Tantur: Hill in the Holy Land - Episode 3: The Fifth Gospel
St. Jerome, who famously translated the Bible into Latin working from the same cave system in which Jesus was born, said: “Five gospels record the life of Jesus. Four you will find in books and the one you will find in the land they call Holy. Read the fifth gospel and the world of the four will open to you.”
In Episode Three, we visit St. Jerome’s study in Bethlehem with a group of Notre Dame students in the Holy Land for a summer study program. Their time in Bethlehem, Jerusalem and other key sites in Israel was a transformative experience, and not just in religious terms. “People come here to see the holy sites,” observed University of Notre Dame at Tantur academic director Hannah Hemphill, “but while they see the old stones, they fail to see the living stones, the people who are living in the land today.”

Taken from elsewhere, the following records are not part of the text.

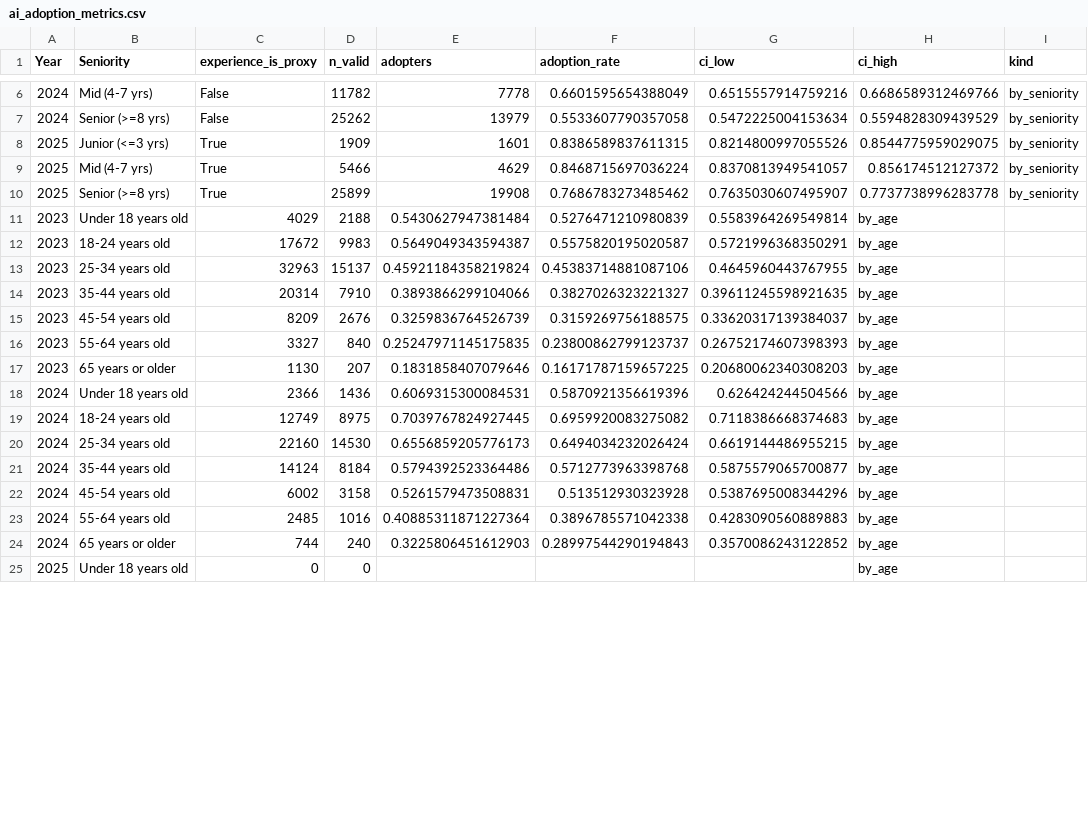
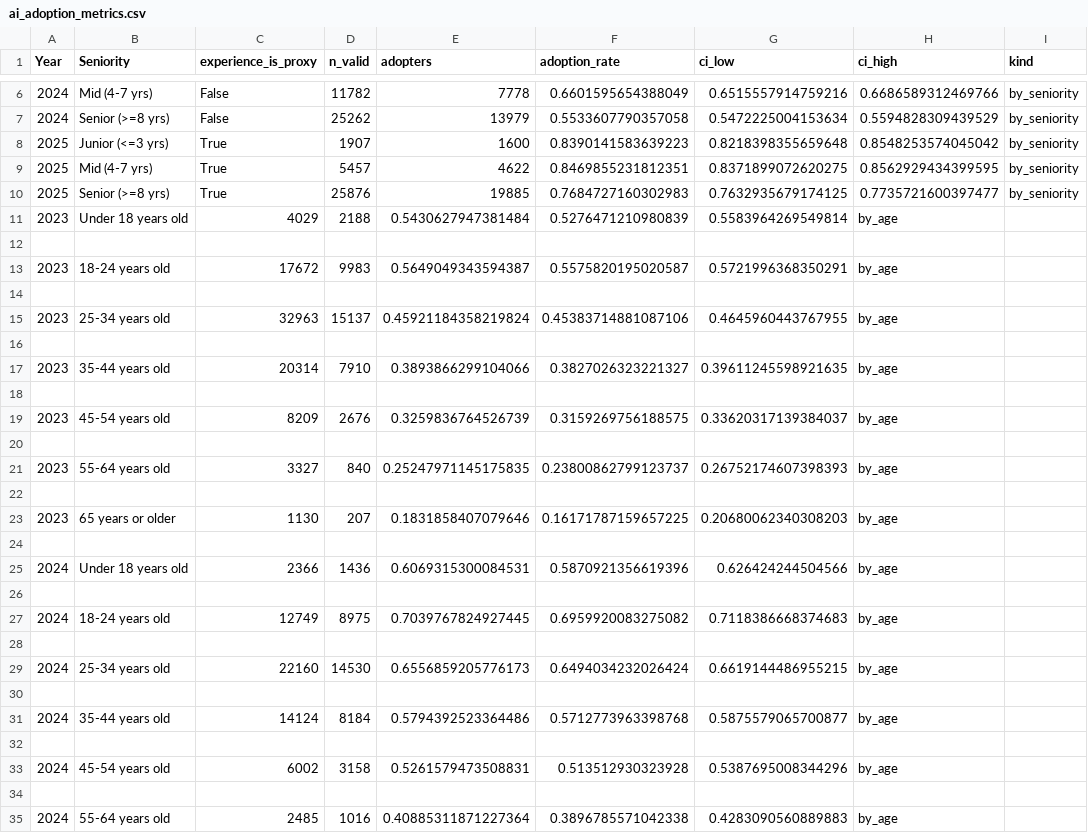
Before and after one commit to AlonPeretz01/67978-project, a CSV file: outputs/ai/ai_adoption_metrics.csv, drawn as a sheet; only a part is shown, gaps mark what is left out; the shorter side is filled out with more unchanged rows; the diff covers the shown part only.

```diff
--- a/outputs/ai/ai_adoption_metrics.csv
+++ b/outputs/ai/ai_adoption_metrics.csv
@@ -7,17 +7,29 @@ Year,Seniority,experience_is_proxy,n_valid,adopters,adoption_rate,ci_low,ci_high
 2024,Senior (>=8 yrs),False,25262,13979,0.5533607790357058,0.5472225004153634,0.5594828309439529,by_seniority
-2025,Junior (<=3 yrs),True,1909,1601,0.8386589837611315,0.8214800997055526,0.8544775959029075,by_seniority
-2025,Mid (4-7 yrs),True,5466,4629,0.8468715697036224,0.8370813949541057,0.856174512127372,by_seniority
-2025,Senior (>=8 yrs),True,25899,19908,0.7686783273485462,0.7635030607495907,0.7737738996283778,by_seniority
+2025,Junior (<=3 yrs),True,1907,1600,0.8390141583639223,0.8218398355659648,0.8548253574045042,by_seniority
+2025,Mid (4-7 yrs),True,5457,4622,0.8469855231812351,0.8371899072620275,0.8562929434399595,by_seniority
+2025,Senior (>=8 yrs),True,25876,19885,0.7684727160302983,0.7632935679174125,0.7735721600397477,by_seniority
 2023,Under 18 years old,4029,2188,0.5430627947381484,0.5276471210980839,0.5583964269549814,by_age
+
 2023,18-24 years old,17672,9983,0.5649049343594387,0.5575820195020587,0.5721996368350291,by_age
+
 2023,25-34 years old,32963,15137,0.45921184358219824,0.45383714881087106,0.4645960443767955,by_age
+
 2023,35-44 years old,20314,7910,0.3893866299104066,0.3827026323221327,0.39611245598921635,by_age
+
 2023,45-54 years old,8209,2676,0.3259836764526739,0.3159269756188575,0.33620317139384037,by_age
+
 2023,55-64 years old,3327,840,0.25247971145175835,0.23800862799123737,0.26752174607398393,by_age
+
 2023,65 years or older,1130,207,0.1831858407079646,0.16171787159657225,0.20680062340308203,by_age
+
 2024,Under 18 years old,2366,1436,0.6069315300084531,0.5870921356619396,0.626424244504566,by_age
+
 2024,18-24 years old,12749,8975,0.7039767824927445,0.6959920083275082,0.7118386668374683,by_age
+
 2024,25-34 years old,22160,14530,0.6556859205776173,0.6494034232026424,0.6619144486955215,by_age
+
 2024,35-44 years old,14124,8184,0.5794392523364486,0.5712773963398768,0.5875579065700877,by_age
+
 2024,45-54 years old,6002,3158,0.5261579473508831,0.513512930323928,0.5387695008344296,by_age
+
 2024,55-64 years old,2485,1016,0.40885311871227364,0.3896785571042338,0.4283090560889883,by_age
```
Also changed, not shown: 8 added rows and 20 edited cells elsewhere in this file, outputs/ai/ai_per_year_summary.csv, 32 other files.
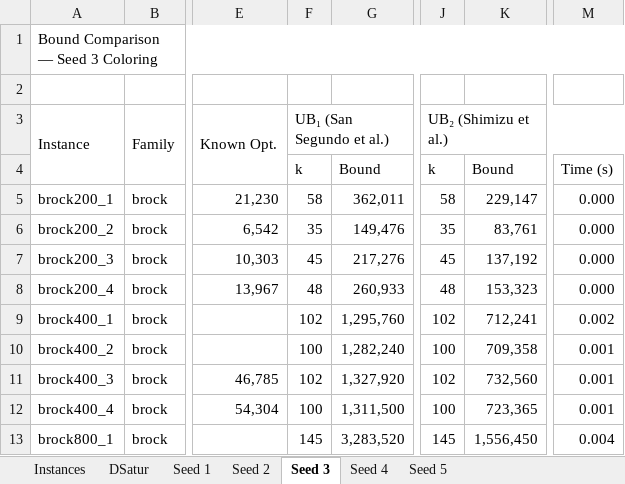
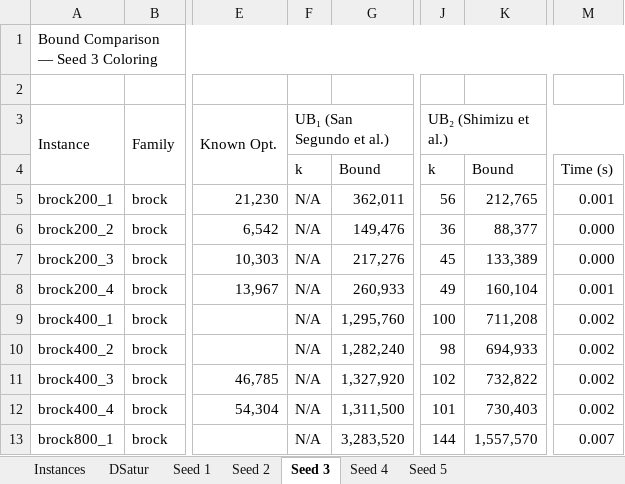
Before and after one commit to FabioCiccarelli/EWMCP_Bounds, an Excel workbook: data/results/bound_comparison_DIMACS.xlsx, sheet Seed 3, drawn as a sheet; only a part is shown, gaps mark what is left out; values as stored, in another font and other column widths than the file's, no cell formats; charts and pictures not drawn; the diff covers the shown part only; the diff names each change by its address in the sheet, - before the commit and + after, or states it on an @@ line.

```diff
--- a/data/results/bound_comparison_DIMACS.xlsx (sheet Seed 3)
+++ b/data/results/bound_comparison_DIMACS.xlsx (sheet Seed 3)
-F5: 58
+F5: N/A
-J5: 58
+J5: 56
-K5: 229,147
+K5: 212,765
-M5: 0.000
+M5: 0.001
-F6: 35
+F6: N/A
-J6: 35
+J6: 36
-K6: 83,761
+K6: 88,377
-F7: 45
+F7: N/A
-K7: 137,192
+K7: 133,389
-F8: 48
+F8: N/A
-J8: 48
+J8: 49
-K8: 153,323
+K8: 160,104
-M8: 0.000
+M8: 0.001
-F9: 102
+F9: N/A
-J9: 102
+J9: 100
-K9: 712,241
+K9: 711,208
-F10: 100
+F10: N/A
-J10: 100
+J10: 98
-K10: 709,358
+K10: 694,933
-M10:M12: 0.001
+M10:M12: 0.002
-F11: 102
+F11: N/A
-K11: 732,560
+K11: 732,822
-F12: 100
+F12: N/A
-J12: 100
+J12: 101
-K12: 723,365
+K12: 730,403
-F13: 145
+F13: N/A
-J13: 145
+J13: 144
-K13: 1,556,450
+K13: 1,557,570
-M13: 0.004
+M13: 0.007
```
Also changed, not shown: 5 added rows, 3 removed rows and 216 edited cells elsewhere in this sheet, sheet Seed 1, sheet Seed 2, sheet Seed 5, sheet Seed 4, sheet DSatur, sheet Instances, cell formats, charts or pictures, data/results/bound_comparison_RANDOM.xlsx, data/results/branching_study_DIMACS.xlsx, 3 other files.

As Notre Dame students explore Israel and the West Bank, they’re exposed to different narratives about the current conflict in the region, and are forced to square the reality they’ve heard back home with the one they’re seeing firsthand.